*What this task involves*. Nothing but the records, repeated exactly, should form the response.

++++ Record excerpts

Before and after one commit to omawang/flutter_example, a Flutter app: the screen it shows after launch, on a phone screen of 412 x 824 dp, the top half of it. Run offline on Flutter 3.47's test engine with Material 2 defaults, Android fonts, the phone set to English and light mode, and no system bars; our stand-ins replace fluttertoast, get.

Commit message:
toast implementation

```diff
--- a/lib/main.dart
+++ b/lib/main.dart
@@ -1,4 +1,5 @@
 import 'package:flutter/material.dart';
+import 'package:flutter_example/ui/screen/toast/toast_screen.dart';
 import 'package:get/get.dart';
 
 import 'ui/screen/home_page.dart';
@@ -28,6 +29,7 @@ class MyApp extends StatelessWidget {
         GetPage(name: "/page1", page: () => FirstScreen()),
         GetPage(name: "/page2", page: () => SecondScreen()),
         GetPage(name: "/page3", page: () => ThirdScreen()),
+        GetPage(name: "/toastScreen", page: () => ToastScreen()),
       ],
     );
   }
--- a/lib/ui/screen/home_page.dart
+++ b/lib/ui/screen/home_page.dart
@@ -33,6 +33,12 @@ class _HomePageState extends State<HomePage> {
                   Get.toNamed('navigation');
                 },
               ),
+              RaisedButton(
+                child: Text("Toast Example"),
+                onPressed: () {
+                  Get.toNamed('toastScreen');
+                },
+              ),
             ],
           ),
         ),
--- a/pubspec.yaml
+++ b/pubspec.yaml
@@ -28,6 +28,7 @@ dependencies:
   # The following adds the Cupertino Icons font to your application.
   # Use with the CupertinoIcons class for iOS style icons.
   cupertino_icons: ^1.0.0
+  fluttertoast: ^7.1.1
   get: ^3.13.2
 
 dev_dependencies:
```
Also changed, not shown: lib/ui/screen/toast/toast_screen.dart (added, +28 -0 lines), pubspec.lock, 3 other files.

++++++++

*Answer below*.
Before and after one commit to omawang/flutter_example, a Flutter app: the screen it shows after launch, on a phone screen of 412 x 824 dp, the top half of it. Run offline on Flutter 3.47's test engine with Material 2 defaults, Android fonts, the phone set to English and light mode, and no system bars; our stand-ins replace fluttertoast, get.

Commit message:
toast implementation

```diff
--- a/lib/main.dart
+++ b/lib/main.dart
@@ -1,4 +1,5 @@
 import 'package:flutter/material.dart';
+import 'package:flutter_example/ui/screen/toast/toast_screen.dart';
 import 'package:get/get.dart';
 
 import 'ui/screen/home_page.dart';
@@ -28,6 +29,7 @@ class MyApp extends StatelessWidget {
         GetPage(name: "/page1", page: () => FirstScreen()),
         GetPage(name: "/page2", page: () => SecondScreen()),
         GetPage(name: "/page3", page: () => ThirdScreen()),
+        GetPage(name: "/toastScreen", page: () => ToastScreen()),
       ],
     );
   }
--- a/lib/ui/screen/home_page.dart
+++ b/lib/ui/screen/home_page.dart
@@ -33,6 +33,12 @@ class _HomePageState extends State<HomePage> {
                   Get.toNamed('navigation');
                 },
               ),
+              RaisedButton(
+                child: Text("Toast Example"),
+                onPressed: () {
+                  Get.toNamed('toastScreen');
+                },
+              ),
             ],
           ),
         ),
--- a/pubspec.yaml
+++ b/pubspec.yaml
@@ -28,6 +28,7 @@ dependencies:
   # The following adds the Cupertino Icons font to your application.
   # Use with the CupertinoIcons class for iOS style icons.
   cupertino_icons: ^1.0.0
+  fluttertoast: ^7.1.1
   get: ^3.13.2
 
 dev_dependencies:
```
Also changed, not shown: lib/ui/screen/toast/toast_screen.dart (added, +28 -0 lines), pubspec.lock, 3 other files.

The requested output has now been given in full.